In addition, if anyone manages to get a stay order by producing wrong facts, s/he will have to compensate the suffering party. The apex court has made a provision of panel hearing in order to provide prompt justice. This will help the apex court in providing justice through a panel of judges expert in concerned subjects. The random case assignment system will end and the cases will be assigned to judges based on their expertise. Advocate Tara Kumar Shrestha welcomed the move of the Supreme Court. “This may help in prompt delivery of justice but may create problems when lawyers face genuine problems. This looks theoretically acceptable but may prove problematic in practice,” Shrestha added.

A member of Supreme Court Bar Association, advocate Prem Singh Dhami, however, questioned the bid of the SC to tackle the issue of delayed justice. “The amendment was made holding only the lawyers accountable but judges themselves have been postponing the hearings. If they continue to do so, what’s the remedy?” Dhami wondered.

In a nutshell

• Seeking a stay order may boomerang on the client if wrong facts are presented and the suffering party will have to be compensated

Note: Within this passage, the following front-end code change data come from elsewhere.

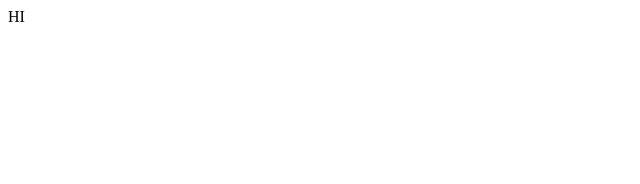
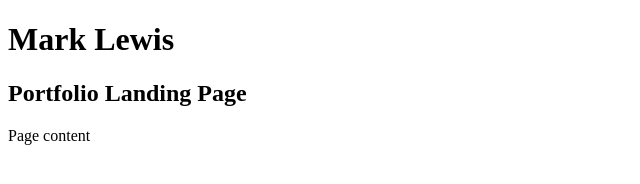
Before and after one commit to mlewisark/Portfolio-Landing-Page, a plain HTML site: page index.html in a window 1280 px wide. Shown: the whole page, without its empty margins (0-640 px from the left). Drawn offline with Linux system fonts and the light colour scheme.

```diff
--- a/index.html
+++ b/index.html
@@ -1,12 +1,12 @@
 <!DOCTYPE html>
-<html lang="en">
+<html lang="en-US">
 <head>
-  <meta charset="UTF-8">
-  <meta http-equiv="X-UA-Compatible" content="IE=edge">
-  <meta name="viewport" content="width=device-width, initial-scale=1.0">
-  <title>Portfolio Landing Page</title>
+  <title>Mark's Portfolio Landing Page</title>
 </head>
 <body>
-HI
+  <h1>Mark Lewis</h1>
+  <h2>Portfolio Landing Page</h2>
+
+  <p>Page content</p>
 </body>
 </html>
```
Also changed, not shown: Imgs/Mark.jpg (added).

• Resorting to delaying tactics after the issuance of stay order will result in its vacation

• Lawyers cannot seek postponement of hearing more than twice

• Lawyers have to submit doctor certificate and reasonable grounds for the postponement of hearings

Supreme Court

(Tenth Amendment) Rule

• Rule 9: CJ shall set up panels for hearing of cases

• Rule 15: Temporary appointment in non-gazetted class till PSC recommendation

• Rule 41: Stay order shall be issued if the beneficiary is ready to provide compensation to opponent in case wrong facts are presented. Court can vacate the stay order if it feels like doing so

• Rule 65: The hearing of cases on priority list shall not be postponed

Appellate Court

(Ninth Amendment) Rule

• Rule 3: If commercial bench judges are not present, other judges shall be assigned for the hearing

• District Court (Seventh Amendment) Rule

• Rule 7: Registrar shall operate the financial administration